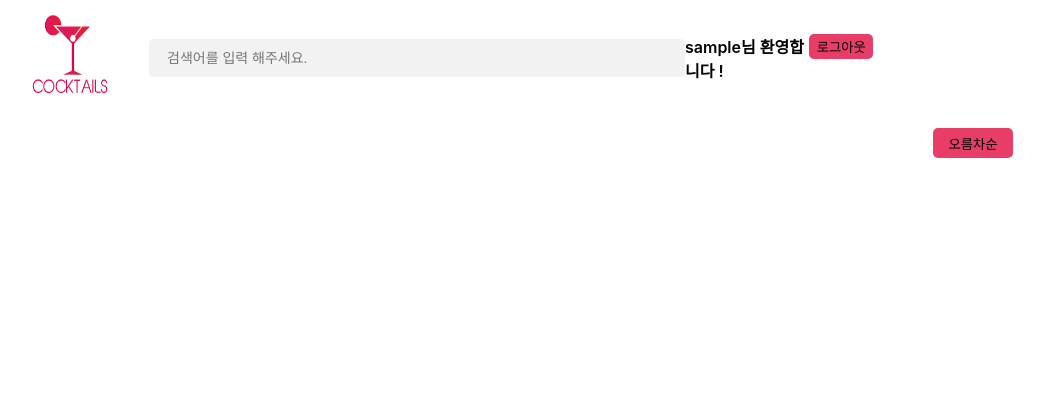
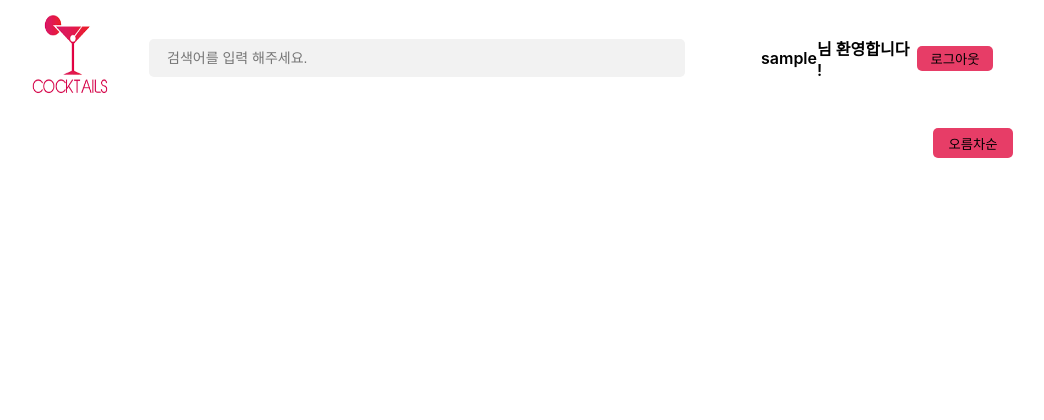
Before and after one commit to jung-sang-one/ex-login-, a Flask app: template templates/index.html in a window 1360 px wide. Shown: the top 420 px of the page, without its empty margins (275-1319 px from the left). Run offline with Flask 2, Linux system fonts and the light colour scheme; the template is opened without the code that fills it: most values are stand-ins (such as "Sample title", 1, 10 or a date in 2020); some libraries are stand-ins or nearby versions.

Commit message:
last_final

```diff
--- a/static/home.css
+++ b/static/home.css
@@ -27,7 +27,7 @@ header {
   align-items: center;
   justify-content: center;
   width: 20%;
-  padding-right: 220px;
+  padding-right: 100px;
 }
 .search {
   width: 500px;
--- a/templates/index.html
+++ b/templates/index.html
@@ -52,10 +52,10 @@
         </div>
     </div>
     <div class="header__right">
-        <div class="myNickName">{{ nickname }}님 환영합니다 !
-            <button class="logout" onclick="logout()">로그아웃</button>
-        </div>
-    </div>
+        <div class="myNickName">{{ nickname }}</div>
+        <span>님 환영합니다 !</span>
+        <button class="logout" onclick="logout()">로그아웃</button>
+      </div>
 </header>
 <div class="sidebox">
     <button class="descending">오름차순</button>
```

#### [EXERCISE OBJECTIVE]
The answer is a faithful copy of the records above, with the pictures removed.

#### [TASK RESULT]
Before and after one commit to jung-sang-one/ex-login-, a Flask app: template templates/index.html in a window 1360 px wide. Shown: the top 420 px of the page, without its empty margins (275-1319 px from the left). Run offline with Flask 2, Linux system fonts and the light colour scheme; the template is opened without the code that fills it: most values are stand-ins (such as "Sample title", 1, 10 or a date in 2020); some libraries are stand-ins or nearby versions.

Commit message:
last_final

```diff
--- a/static/home.css
+++ b/static/home.css
@@ -27,7 +27,7 @@ header {
   align-items: center;
   justify-content: center;
   width: 20%;
-  padding-right: 220px;
+  padding-right: 100px;
 }
 .search {
   width: 500px;
--- a/templates/index.html
+++ b/templates/index.html
@@ -52,10 +52,10 @@
         </div>
     </div>
     <div class="header__right">
-        <div class="myNickName">{{ nickname }}님 환영합니다 !
-            <button class="logout" onclick="logout()">로그아웃</button>
-        </div>
-    </div>
+        <div class="myNickName">{{ nickname }}</div>
+        <span>님 환영합니다 !</span>
+        <button class="logout" onclick="logout()">로그아웃</button>
+      </div>
 </header>
 <div class="sidebox">
     <button class="descending">오름차순</button>
```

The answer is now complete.